#### [ACTION ITEM]
The response should be the complete listing below, unchanged.
● ● ●
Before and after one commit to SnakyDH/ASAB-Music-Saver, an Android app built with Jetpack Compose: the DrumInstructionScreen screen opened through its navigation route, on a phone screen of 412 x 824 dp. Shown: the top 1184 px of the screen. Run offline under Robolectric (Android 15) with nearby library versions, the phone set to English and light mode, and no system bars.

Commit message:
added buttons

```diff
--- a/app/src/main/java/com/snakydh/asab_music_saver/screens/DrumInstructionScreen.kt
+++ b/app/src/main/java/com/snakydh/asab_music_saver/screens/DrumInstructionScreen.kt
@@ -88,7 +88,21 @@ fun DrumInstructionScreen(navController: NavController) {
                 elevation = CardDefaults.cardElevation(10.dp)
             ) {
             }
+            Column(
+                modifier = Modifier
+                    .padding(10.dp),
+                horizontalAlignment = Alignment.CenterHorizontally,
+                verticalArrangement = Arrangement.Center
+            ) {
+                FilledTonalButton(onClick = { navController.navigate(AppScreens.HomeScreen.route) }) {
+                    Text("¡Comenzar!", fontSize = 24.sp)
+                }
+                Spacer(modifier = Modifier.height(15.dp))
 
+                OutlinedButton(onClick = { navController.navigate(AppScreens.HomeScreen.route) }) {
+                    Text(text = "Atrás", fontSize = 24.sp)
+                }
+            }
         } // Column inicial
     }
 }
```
● ● ●
#### [THE ANSWER]
Before and after one commit to SnakyDH/ASAB-Music-Saver, an Android app built with Jetpack Compose: the DrumInstructionScreen screen opened through its navigation route, on a phone screen of 412 x 824 dp. Shown: the top 1184 px of the screen. Run offline under Robolectric (Android 15) with nearby library versions, the phone set to English and light mode, and no system bars.

Commit message:
added buttons

```diff
--- a/app/src/main/java/com/snakydh/asab_music_saver/screens/DrumInstructionScreen.kt
+++ b/app/src/main/java/com/snakydh/asab_music_saver/screens/DrumInstructionScreen.kt
@@ -88,7 +88,21 @@ fun DrumInstructionScreen(navController: NavController) {
                 elevation = CardDefaults.cardElevation(10.dp)
             ) {
             }
+            Column(
+                modifier = Modifier
+                    .padding(10.dp),
+                horizontalAlignment = Alignment.CenterHorizontally,
+                verticalArrangement = Arrangement.Center
+            ) {
+                FilledTonalButton(onClick = { navController.navigate(AppScreens.HomeScreen.route) }) {
+                    Text("¡Comenzar!", fontSize = 24.sp)
+                }
+                Spacer(modifier = Modifier.height(15.dp))
 
+                OutlinedButton(onClick = { navController.navigate(AppScreens.HomeScreen.route) }) {
+                    Text(text = "Atrás", fontSize = 24.sp)
+                }
+            }
         } // Column inicial
     }
 }
```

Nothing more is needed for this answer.